He [Clinton] then went on to disparage the American Government, the American military, and those who were fighting and dying in Vietnam. He concluded by saying that he hoped his letter would help Colonel Holmes “understand more clearly how so many fine young people had come to find themselves still loving their country but loathing the military.”...It was highly controversial stuff when the letter surfaced during the 1992 Democratic primary in New Hampshire. But amid the political firefight, the importance of Clinton’s letter was overlooked...What should have truly disturbed us was not that Clinton disagreed with America’s involvement in the Vietnam War but that he showed such disdain for the very brave young people who serve in the military and safeguard our freedoms. [Let Freedom Ring, pg. 75 emphases added]
REALITY: Hannity methodically cooked the data Clinton’s quotes to support his false contention that Clinton was disparaging “those fighting and dying in Vietnam.” How? By clipping the end of Clinton’s quote and not letting his reader know that he was doing it.
There is nothing inherently wrong with leaving out the end of a sentence when quoting what someone wrote or said if:
1) The words at the end of the sentence are superfluous and/or don’t add significant meaning to the quote.
2) The person writing the quote uses ellipses (...) to indicate that it is not the end of the sentence.
Hannity falls shorts on both criteria:
1) Hannity didn’t use ellipses to indicate that the sentence was being clipped.
2) The words at the end of Clinton’s sentence add significant meaning to the quote. These words refute Hannity’s allegation. Here is the entire sentence from Clinton’s letter: “I am writing too in the hope that my telling this one story will help you to understand more clearly how so many fine people have come to find themselves still loving their country but loathing the military to which you and other good men have devoted years, lifetimes of the best service you could give.” There was no sin for Hannity to clip the front of the sentence because it didn’t give us any significant information. But by clipping the back of the quote, he deceived tens of thousands of people who weren’t given information that refuted Hannity’s lie that Clinton was denigrating those who were wearing the uniform.
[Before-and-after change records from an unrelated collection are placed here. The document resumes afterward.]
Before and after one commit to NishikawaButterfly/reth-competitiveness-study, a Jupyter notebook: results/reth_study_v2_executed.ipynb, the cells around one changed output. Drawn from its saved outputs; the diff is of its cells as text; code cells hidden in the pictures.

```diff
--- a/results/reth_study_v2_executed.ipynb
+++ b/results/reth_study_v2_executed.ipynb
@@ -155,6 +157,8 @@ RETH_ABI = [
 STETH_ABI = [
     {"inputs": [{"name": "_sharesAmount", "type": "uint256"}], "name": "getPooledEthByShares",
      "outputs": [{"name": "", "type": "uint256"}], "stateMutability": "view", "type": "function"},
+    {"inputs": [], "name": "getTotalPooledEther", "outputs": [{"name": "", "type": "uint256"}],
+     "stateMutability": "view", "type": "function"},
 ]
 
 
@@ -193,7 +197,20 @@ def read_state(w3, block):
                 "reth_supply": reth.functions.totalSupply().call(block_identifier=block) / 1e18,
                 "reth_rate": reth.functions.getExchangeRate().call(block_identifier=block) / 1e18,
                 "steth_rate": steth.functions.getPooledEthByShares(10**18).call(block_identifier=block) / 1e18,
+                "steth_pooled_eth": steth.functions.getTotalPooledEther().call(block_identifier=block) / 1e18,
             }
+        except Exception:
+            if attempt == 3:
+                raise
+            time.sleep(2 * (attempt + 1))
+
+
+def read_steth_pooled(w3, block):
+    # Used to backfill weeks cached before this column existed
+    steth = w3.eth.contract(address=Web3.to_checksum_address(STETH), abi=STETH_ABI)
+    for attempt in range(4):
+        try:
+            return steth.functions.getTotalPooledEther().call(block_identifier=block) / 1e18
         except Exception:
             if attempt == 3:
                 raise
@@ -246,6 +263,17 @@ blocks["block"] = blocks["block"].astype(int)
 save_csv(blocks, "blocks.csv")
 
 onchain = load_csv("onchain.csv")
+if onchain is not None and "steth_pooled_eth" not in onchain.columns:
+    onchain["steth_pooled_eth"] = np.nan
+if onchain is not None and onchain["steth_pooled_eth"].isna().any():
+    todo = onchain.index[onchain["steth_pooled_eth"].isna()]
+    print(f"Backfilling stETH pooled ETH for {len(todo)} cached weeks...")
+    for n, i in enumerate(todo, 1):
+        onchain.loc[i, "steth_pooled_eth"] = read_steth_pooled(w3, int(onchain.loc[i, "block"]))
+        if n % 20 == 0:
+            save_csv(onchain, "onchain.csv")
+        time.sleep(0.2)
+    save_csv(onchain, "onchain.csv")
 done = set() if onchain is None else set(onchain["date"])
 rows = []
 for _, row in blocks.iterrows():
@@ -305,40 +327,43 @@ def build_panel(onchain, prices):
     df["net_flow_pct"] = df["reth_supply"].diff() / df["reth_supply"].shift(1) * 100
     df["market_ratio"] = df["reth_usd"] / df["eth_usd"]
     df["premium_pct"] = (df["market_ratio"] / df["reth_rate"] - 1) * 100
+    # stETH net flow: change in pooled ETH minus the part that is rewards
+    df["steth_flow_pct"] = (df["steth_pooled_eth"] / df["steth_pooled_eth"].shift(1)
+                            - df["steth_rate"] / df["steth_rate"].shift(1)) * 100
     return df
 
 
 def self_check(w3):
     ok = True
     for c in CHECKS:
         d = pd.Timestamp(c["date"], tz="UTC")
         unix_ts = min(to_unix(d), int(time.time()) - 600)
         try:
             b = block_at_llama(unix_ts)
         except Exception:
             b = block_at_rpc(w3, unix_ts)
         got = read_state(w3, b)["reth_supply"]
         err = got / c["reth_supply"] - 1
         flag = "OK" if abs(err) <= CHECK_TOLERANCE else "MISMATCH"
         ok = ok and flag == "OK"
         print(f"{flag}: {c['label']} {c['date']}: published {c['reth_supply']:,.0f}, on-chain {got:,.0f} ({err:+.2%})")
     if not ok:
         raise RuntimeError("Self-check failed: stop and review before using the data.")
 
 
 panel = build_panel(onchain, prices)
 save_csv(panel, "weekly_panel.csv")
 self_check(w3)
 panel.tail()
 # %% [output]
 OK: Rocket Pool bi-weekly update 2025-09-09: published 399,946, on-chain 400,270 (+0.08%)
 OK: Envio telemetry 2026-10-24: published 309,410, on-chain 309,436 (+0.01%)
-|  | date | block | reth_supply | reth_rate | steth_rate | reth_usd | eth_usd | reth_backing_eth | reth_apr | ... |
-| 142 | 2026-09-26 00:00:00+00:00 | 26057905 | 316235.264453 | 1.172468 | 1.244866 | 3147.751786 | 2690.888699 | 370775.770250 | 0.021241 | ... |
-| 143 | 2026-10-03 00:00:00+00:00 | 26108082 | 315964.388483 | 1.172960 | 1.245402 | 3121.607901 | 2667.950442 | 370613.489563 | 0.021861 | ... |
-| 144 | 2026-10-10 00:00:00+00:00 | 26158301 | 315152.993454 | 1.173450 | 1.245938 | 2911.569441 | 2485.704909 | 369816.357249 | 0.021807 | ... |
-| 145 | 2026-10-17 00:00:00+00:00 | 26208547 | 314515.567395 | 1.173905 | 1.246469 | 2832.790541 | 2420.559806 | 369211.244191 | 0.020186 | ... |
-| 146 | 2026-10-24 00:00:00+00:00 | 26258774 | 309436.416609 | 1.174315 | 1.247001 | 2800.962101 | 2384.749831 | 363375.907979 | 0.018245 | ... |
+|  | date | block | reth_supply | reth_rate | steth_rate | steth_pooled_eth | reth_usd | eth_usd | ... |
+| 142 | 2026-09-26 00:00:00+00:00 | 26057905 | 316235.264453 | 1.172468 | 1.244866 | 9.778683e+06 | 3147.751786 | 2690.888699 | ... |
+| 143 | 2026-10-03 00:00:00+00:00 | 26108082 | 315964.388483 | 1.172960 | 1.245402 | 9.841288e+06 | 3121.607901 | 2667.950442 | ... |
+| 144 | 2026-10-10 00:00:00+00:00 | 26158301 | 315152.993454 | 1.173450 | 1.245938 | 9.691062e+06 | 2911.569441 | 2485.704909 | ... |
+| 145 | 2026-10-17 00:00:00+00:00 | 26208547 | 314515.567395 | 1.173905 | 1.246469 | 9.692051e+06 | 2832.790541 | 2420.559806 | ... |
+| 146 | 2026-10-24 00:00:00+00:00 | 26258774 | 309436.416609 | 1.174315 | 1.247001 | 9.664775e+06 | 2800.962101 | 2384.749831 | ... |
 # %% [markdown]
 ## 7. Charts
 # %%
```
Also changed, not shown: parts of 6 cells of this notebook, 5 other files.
That Liberal Media This month, Michael Kelly will receive a posthumous Daniel Pearl Award for Courage and Integrity in Journalism at the 45th Annual Southern California Journalism Awards. When Kelly was killed in Iraq, some accused me of gloating at Kelly’s death with my post (scroll down to 4/5). Nothing could be further from the truth. I simply pointed out that in his life, Kelly was a hooligan posing as a journalist. In fact, if the Washington Post cared about journalistic integrity, then Kelly would be alive today. Had the Post bothered to look into the numerous cases of clear-cut journalistic dishonesty by Kelly (the Daily Howler reported on several cases), he would have been fired years ago and he would not have had the chance to be an embedded journalist in Iraq. Being a journalist means telling the truth and that is something that Kelly bothered to do only when it suited his purposes. Kelly dishonored the journalism community when he was alive and journalists are doing no favors to themselves by honoring his work.